Return Paisley Snail

Tuesday, 21 October 2008

School students from across East Renfrewshire will turn back the clock when they stage a "re-enactment" of one of the most momentous legal cases of the 20th century at Paisley Sheriff Court on Saturday (October 25).

The case of the Paisley Snail provided a global landmark by establishing the principles of the law of negligence.

Young people from Barrhead HS and St Luke's HS, both Barrhead; Eastwood HS, Mearns Castle HS and Belmont House School, all Newton Mearns; St Ninian's HS and Woodfarm HS both Giffnock; and Williamwood HS, Clarkston, will take part in a series of MiniTrials  - including the groundbreaking Snail Case - organised by the Faculty of Advocates.

Pupils will play the roles of prosecution and defence lawyers, court staff, witnesses and jurors under the watchful eye of real-life clerks of court, advocates, procurators fiscal, and local solicitors.

During their day in court the pupils will run their own simplified Sheriff Court criminal jury trials using an information pack compiled by the Faculty and with the help of the professional volunteers. The morning session will take the form of a road traffic accident prosecution while in the afternoon the Paisley Snail case will be the subject of a civil action jury trial.

The facts of the snail case were straightforward - the year was 1928 and Mrs May Donoghue was in the Wellmeadow Cafe, Paisley, when a friend bought her a bottle of Stevenson's ginger beer. She had consumed some of the beer but, when the remains of the bottle were poured, out popped what appeared to be a decomposing snail. Mrs Donoghue sued the manufacturer David Stevenson.
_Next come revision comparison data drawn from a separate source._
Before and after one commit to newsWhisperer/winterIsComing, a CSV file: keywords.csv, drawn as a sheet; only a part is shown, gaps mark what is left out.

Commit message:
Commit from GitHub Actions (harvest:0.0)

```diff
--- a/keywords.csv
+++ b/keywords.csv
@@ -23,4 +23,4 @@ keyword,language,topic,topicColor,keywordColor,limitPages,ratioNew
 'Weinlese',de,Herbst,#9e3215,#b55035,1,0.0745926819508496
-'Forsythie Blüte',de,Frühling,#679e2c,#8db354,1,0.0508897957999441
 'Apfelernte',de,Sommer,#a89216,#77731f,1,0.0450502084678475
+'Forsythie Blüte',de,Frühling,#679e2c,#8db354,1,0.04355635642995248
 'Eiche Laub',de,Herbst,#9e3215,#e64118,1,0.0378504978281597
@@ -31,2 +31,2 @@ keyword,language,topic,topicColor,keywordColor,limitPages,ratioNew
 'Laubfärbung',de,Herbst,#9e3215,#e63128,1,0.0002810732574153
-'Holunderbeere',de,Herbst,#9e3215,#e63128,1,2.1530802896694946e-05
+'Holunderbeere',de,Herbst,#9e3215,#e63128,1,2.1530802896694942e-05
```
The case of Donoghue v Stevenson ultimately went to the House of Lords where it was decided in favour of Mrs Donoghue and the legal principle relating to the law of negligence - in this case that of Mr Stevenson - were established.
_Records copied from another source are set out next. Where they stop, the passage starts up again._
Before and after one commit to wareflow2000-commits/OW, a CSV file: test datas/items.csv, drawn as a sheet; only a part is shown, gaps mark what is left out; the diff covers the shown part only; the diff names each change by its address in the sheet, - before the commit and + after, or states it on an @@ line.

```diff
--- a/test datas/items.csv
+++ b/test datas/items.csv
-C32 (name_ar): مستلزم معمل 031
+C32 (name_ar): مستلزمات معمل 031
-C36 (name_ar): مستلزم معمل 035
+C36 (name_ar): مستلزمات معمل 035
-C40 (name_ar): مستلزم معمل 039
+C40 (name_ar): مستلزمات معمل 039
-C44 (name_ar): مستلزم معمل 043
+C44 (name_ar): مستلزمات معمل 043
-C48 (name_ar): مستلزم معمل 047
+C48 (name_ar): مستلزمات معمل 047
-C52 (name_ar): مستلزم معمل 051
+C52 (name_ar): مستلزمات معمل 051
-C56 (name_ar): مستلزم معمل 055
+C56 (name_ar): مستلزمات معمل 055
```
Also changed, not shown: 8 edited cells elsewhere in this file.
The actual case never went to trial but at the Sheriff Court on Saturday modern-day Buddies and young people from across the region will stage a civil trial based on the facts of the case.
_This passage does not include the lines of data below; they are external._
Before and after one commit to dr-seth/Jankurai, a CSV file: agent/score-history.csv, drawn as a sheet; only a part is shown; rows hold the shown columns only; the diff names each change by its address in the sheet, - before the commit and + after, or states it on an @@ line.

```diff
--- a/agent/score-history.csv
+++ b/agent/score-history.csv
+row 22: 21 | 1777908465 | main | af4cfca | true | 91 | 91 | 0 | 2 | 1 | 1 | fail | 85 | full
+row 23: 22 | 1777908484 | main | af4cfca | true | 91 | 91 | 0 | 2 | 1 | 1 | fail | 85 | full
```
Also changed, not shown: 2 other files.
Dean of the Faculty of Advocates, Richard Keen QC said: "The MiniTrial initiative is an excellent way to help young people appreciate the value of Scotland's unique legal system and to discover, in an enjoyable way, how it works in practice."

The aim of the MiniTrials initiative, which was launched by High Court judge Lord Kinclaven and the Faculty six years ago, is to demystify the law in an enjoyable way and to allow pupils to see what really happens in court. It is also intended as a means of providing insight for those young people who might be considering a legal career.

East Renfrewshire Council education convener, Councillor Alan Lafferty, said: "The opportunity for young people to take part in an event like this, in real courtrooms and with real lawyers looking on, provides a unique 'hands-on' experience of the law at work. The MiniTrial initiative broadens pupils' understanding of the legal system and is also an enjoyable way of building confidence and enhancing public speaking skills. The Paisley Snail case is particularly interesting because of its local connections and because it represented a legal landmark not just in this country but across the world."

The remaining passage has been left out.